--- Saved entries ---
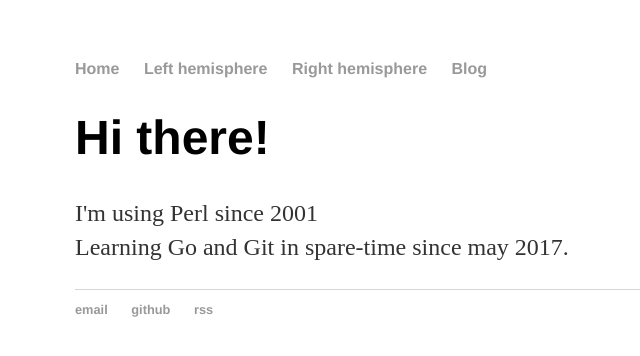
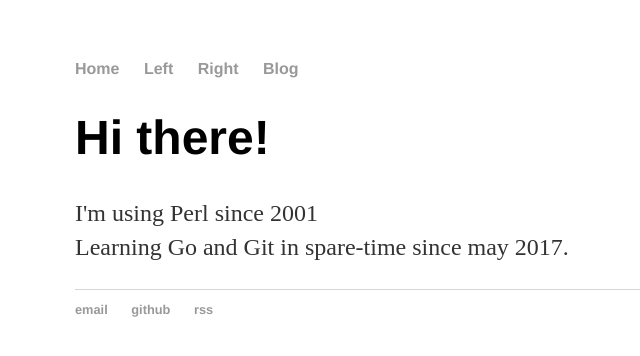
Before and after one commit to aa153/aa153.github.io, a Jekyll site: the page built from index.html, in a window 1280 px wide. Shown: the top 356 px of the page, without its empty margins (117-757 px from the left). Built offline with Jekyll 4.4.1, drawn with Linux system fonts in a browser that asks for light colours.

Commit message:
Update default.html

```diff
--- a/_layouts/default.html
+++ b/_layouts/default.html
@@ -8,8 +8,8 @@
 	<nav>
 	<ul>
        		<li><a href="/">Home</a></li>
-        	<li><a href="/left">Left hemisphere</a></li>
-       		<li><a href="/right">Right hemisphere</a></li>
+        	<li><a href="/left">Left</a></li>
+       		<li><a href="/right">Right</a></li>
        		<li><a href="/blog">Blog</a></li>
 	</ul>
 	</nav>
```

--- WHAT THE TASK ASKS ---
Filter the records above down to the lines that hold the string "href".

--- TASK RESPONSE ---
        		<li><a href="/">Home</a></li>
-        	<li><a href="/left">Left hemisphere</a></li>
-       		<li><a href="/right">Right hemisphere</a></li>
+        	<li><a href="/left">Left</a></li>
+       		<li><a href="/right">Right</a></li>
        		<li><a href="/blog">Blog</a></li>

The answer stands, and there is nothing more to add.